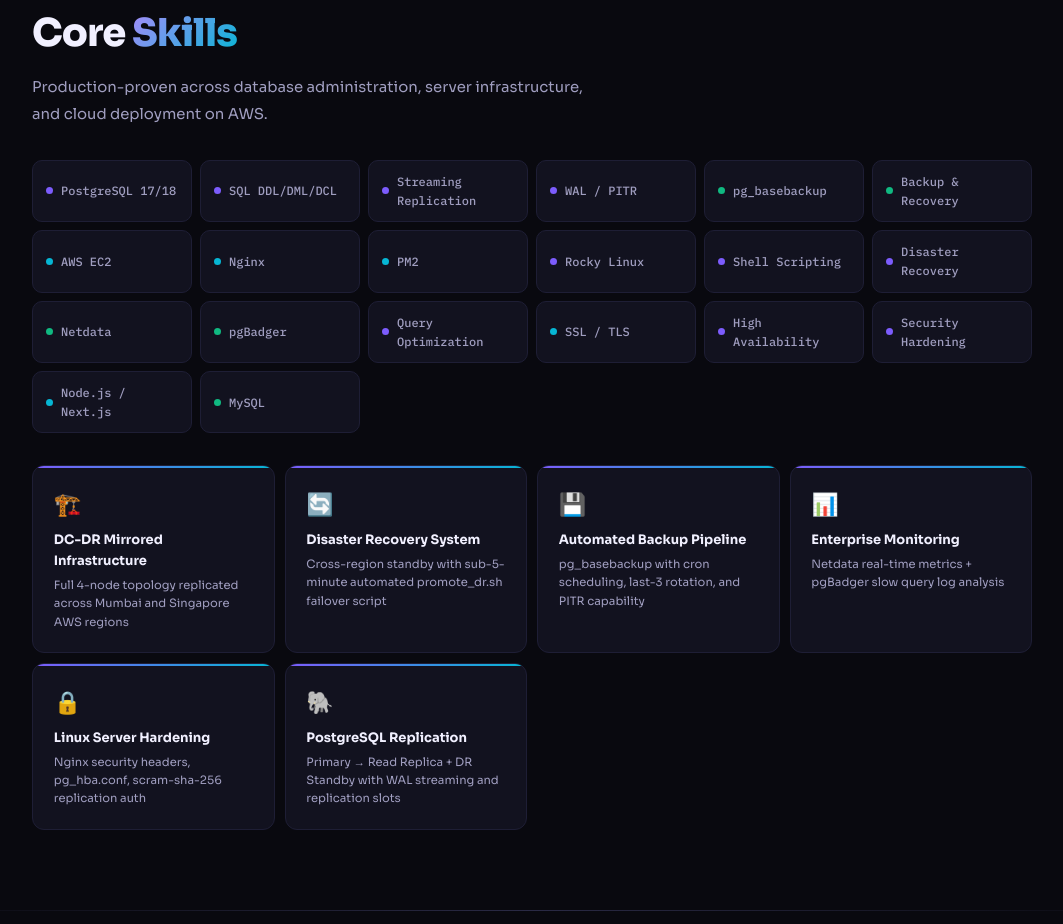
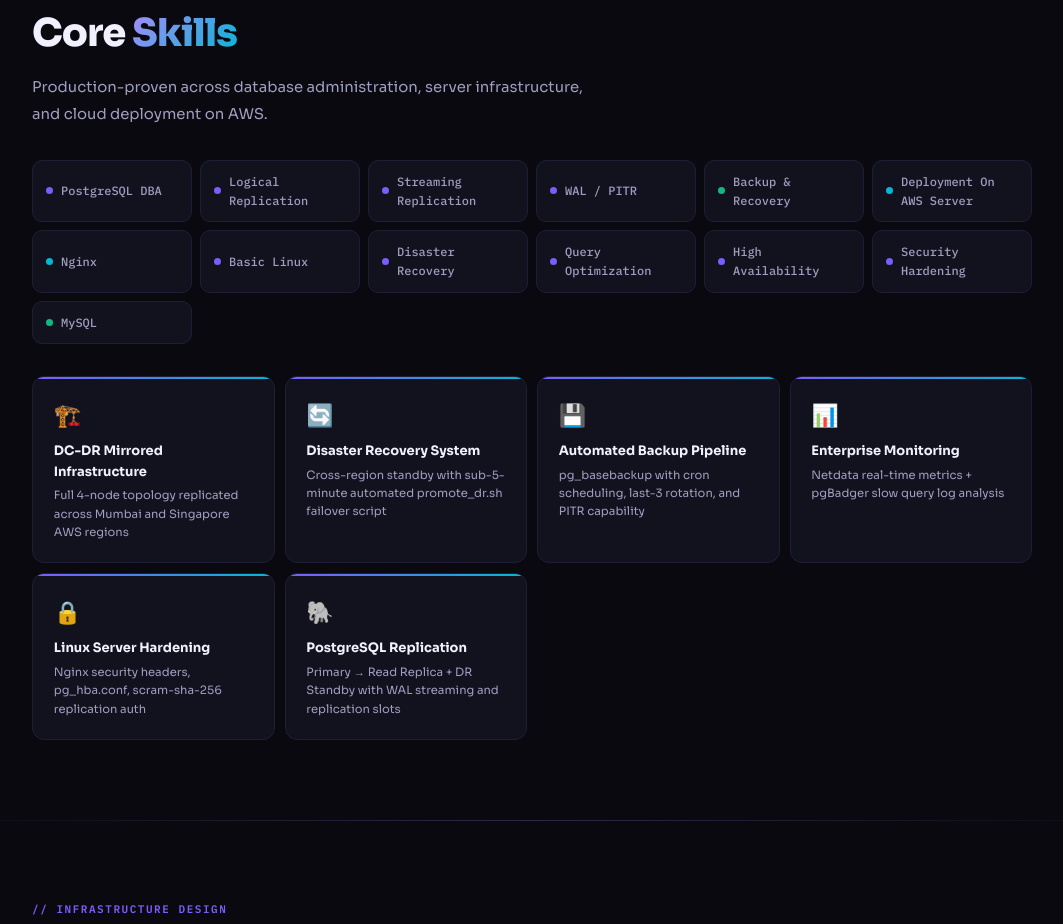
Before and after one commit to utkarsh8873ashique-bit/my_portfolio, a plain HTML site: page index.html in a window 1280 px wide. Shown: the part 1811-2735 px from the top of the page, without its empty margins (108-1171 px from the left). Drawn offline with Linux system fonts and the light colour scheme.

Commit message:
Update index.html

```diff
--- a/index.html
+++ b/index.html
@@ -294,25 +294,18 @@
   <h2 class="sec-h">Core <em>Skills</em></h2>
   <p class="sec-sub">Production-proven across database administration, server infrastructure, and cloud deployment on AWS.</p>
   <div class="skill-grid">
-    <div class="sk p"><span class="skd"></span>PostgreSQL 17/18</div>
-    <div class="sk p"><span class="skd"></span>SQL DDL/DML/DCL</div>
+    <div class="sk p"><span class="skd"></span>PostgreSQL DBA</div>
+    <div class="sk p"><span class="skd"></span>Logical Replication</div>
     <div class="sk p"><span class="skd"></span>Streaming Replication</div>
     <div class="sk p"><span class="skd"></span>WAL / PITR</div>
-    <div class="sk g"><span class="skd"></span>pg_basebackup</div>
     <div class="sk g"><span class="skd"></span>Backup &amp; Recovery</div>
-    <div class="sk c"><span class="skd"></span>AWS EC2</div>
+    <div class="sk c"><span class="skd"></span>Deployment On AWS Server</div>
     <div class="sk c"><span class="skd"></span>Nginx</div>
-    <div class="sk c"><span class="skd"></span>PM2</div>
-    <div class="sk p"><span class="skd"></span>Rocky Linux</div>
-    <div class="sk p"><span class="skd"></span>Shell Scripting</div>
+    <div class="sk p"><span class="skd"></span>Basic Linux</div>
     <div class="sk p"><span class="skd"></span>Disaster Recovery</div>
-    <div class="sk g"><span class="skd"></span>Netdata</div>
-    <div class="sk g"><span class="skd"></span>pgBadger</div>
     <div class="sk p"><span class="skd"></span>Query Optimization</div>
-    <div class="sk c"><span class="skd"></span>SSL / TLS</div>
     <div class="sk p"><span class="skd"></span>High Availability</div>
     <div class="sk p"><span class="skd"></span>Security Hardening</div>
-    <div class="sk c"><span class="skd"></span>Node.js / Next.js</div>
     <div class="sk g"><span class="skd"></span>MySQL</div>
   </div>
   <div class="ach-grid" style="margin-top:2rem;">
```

◇ ◇ ◇ ◇ ◇

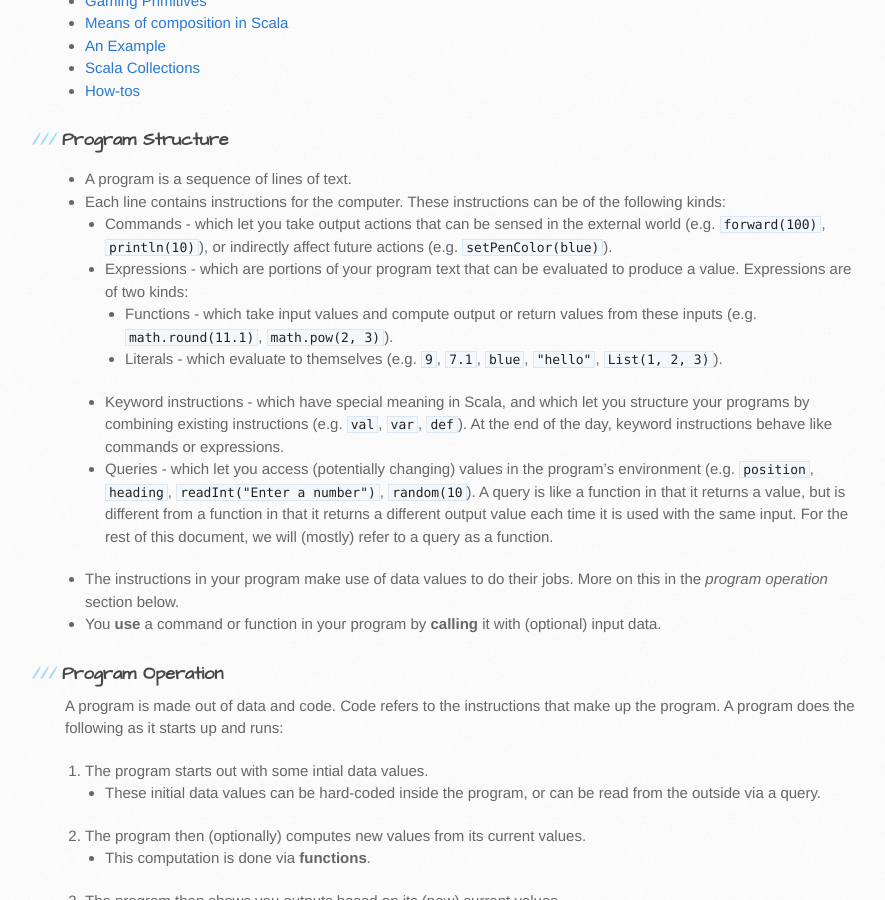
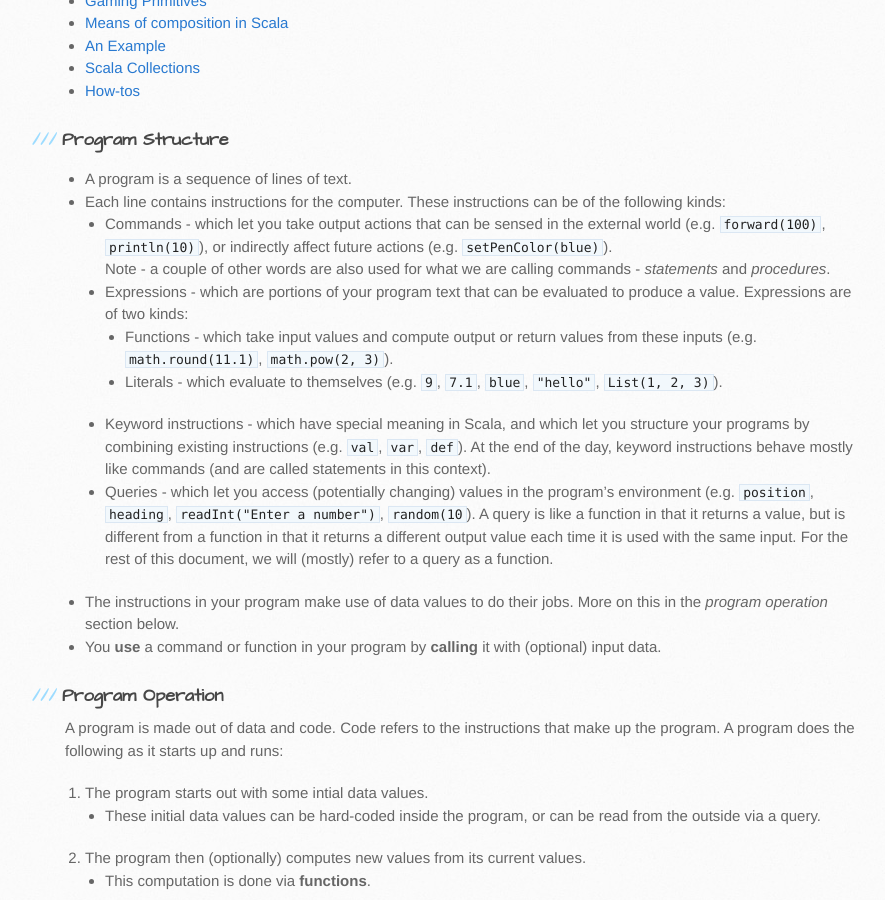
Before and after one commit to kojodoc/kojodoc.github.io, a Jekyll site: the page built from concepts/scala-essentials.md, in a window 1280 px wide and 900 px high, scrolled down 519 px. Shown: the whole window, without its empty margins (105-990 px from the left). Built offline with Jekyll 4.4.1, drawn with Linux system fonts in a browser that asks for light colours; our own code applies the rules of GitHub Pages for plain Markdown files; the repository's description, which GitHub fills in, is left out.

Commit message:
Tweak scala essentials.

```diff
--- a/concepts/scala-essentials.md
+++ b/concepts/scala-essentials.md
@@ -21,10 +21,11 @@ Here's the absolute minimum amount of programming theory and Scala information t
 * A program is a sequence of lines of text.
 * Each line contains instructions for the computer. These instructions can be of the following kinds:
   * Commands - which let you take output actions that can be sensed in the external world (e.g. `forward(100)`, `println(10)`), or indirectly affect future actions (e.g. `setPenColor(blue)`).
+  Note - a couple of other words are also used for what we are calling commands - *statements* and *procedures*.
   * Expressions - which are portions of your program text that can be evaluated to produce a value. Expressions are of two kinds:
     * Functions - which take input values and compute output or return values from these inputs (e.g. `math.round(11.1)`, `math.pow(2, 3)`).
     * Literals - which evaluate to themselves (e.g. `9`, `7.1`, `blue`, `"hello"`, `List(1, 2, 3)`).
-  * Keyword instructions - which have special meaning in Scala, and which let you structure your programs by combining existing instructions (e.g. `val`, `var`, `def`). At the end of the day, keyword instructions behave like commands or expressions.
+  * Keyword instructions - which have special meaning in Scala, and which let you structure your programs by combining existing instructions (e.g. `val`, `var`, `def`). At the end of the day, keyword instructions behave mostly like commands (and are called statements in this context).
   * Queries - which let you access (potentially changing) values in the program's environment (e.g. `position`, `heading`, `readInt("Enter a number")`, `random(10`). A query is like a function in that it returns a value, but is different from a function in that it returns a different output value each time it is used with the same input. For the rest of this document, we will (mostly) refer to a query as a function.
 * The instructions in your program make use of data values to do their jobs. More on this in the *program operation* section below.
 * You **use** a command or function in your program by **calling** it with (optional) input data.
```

◇ ◇ ◇ ◇ ◇

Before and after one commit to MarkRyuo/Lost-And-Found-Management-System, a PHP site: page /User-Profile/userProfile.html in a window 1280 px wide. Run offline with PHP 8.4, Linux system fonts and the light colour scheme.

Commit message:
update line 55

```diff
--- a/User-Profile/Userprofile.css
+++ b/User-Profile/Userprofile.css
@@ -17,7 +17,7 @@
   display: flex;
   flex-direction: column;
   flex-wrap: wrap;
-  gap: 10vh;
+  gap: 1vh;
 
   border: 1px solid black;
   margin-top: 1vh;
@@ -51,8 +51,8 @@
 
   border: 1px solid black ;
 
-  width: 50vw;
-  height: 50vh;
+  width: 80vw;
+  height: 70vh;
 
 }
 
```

◇ ◇ ◇ ◇ ◇

■ **The problem**
The required output is every line above that contains the string "index".

■ **Problem solution**
Before and after one commit to utkarsh8873ashique-bit/my_portfolio, a plain HTML site: page index.html in a window 1280 px wide. Shown: the part 1811-2735 px from the top of the page, without its empty margins (108-1171 px from the left). Drawn offline with Linux system fonts and the light colour scheme.
Update index.html
--- a/index.html
+++ b/index.html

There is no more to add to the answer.